TASK STATEMENT>
Search the records below for the word "Status", then return every line where it appears.

GIVEN ENTRIES>

◆ ◆ ◆ ◆ ◆ ◆ ◆

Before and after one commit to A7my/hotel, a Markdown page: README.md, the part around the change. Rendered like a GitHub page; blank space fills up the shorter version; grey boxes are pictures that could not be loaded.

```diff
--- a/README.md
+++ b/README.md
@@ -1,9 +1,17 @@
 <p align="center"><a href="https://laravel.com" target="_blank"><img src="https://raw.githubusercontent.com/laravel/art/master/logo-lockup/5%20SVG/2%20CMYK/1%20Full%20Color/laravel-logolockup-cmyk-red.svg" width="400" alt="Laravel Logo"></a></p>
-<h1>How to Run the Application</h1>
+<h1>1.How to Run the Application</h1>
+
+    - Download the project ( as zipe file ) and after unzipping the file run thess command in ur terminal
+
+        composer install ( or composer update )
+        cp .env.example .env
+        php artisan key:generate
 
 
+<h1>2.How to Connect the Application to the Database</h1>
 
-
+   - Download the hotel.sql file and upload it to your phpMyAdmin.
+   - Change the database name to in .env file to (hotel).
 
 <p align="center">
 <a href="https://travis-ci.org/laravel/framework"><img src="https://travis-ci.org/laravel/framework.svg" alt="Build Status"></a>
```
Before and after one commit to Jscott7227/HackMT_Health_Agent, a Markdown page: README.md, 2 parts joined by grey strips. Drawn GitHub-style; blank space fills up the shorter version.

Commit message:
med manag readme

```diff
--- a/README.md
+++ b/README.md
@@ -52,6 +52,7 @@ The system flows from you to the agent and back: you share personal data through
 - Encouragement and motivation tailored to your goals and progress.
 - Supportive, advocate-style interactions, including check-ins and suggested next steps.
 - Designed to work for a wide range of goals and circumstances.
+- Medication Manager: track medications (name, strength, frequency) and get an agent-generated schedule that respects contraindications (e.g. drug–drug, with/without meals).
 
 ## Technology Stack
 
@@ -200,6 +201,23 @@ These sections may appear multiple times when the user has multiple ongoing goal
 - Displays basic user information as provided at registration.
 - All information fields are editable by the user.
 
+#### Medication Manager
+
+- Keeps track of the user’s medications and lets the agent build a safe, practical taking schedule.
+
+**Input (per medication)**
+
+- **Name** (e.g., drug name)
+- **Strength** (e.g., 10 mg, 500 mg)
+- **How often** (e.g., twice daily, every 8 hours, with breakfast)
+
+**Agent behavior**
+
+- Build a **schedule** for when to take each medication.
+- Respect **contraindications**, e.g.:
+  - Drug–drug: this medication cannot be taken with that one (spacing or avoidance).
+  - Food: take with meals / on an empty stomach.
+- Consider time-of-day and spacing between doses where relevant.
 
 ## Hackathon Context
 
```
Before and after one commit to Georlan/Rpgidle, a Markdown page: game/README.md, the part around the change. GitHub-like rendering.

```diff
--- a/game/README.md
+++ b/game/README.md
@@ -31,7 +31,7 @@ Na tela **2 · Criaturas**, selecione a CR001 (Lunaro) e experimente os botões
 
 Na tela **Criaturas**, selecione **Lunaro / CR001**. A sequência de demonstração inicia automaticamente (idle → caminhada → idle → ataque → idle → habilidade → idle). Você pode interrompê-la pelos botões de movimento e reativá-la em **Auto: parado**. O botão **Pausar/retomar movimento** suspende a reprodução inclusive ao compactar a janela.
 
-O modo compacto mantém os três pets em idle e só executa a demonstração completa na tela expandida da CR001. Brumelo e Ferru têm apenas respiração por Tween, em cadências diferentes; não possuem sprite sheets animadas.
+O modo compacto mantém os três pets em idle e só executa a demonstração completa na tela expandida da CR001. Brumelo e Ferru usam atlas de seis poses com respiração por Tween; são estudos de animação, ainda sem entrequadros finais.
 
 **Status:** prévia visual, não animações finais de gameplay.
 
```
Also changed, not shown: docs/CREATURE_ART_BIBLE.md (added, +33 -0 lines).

◆ ◆ ◆ ◆ ◆ ◆ ◆

TASK RESPONSE>
 <a href="https://travis-ci.org/laravel/framework"><img src="https://travis-ci.org/laravel/framework.svg" alt="Build Status"></a>
 **Status:** prévia visual, não animações finais de gameplay.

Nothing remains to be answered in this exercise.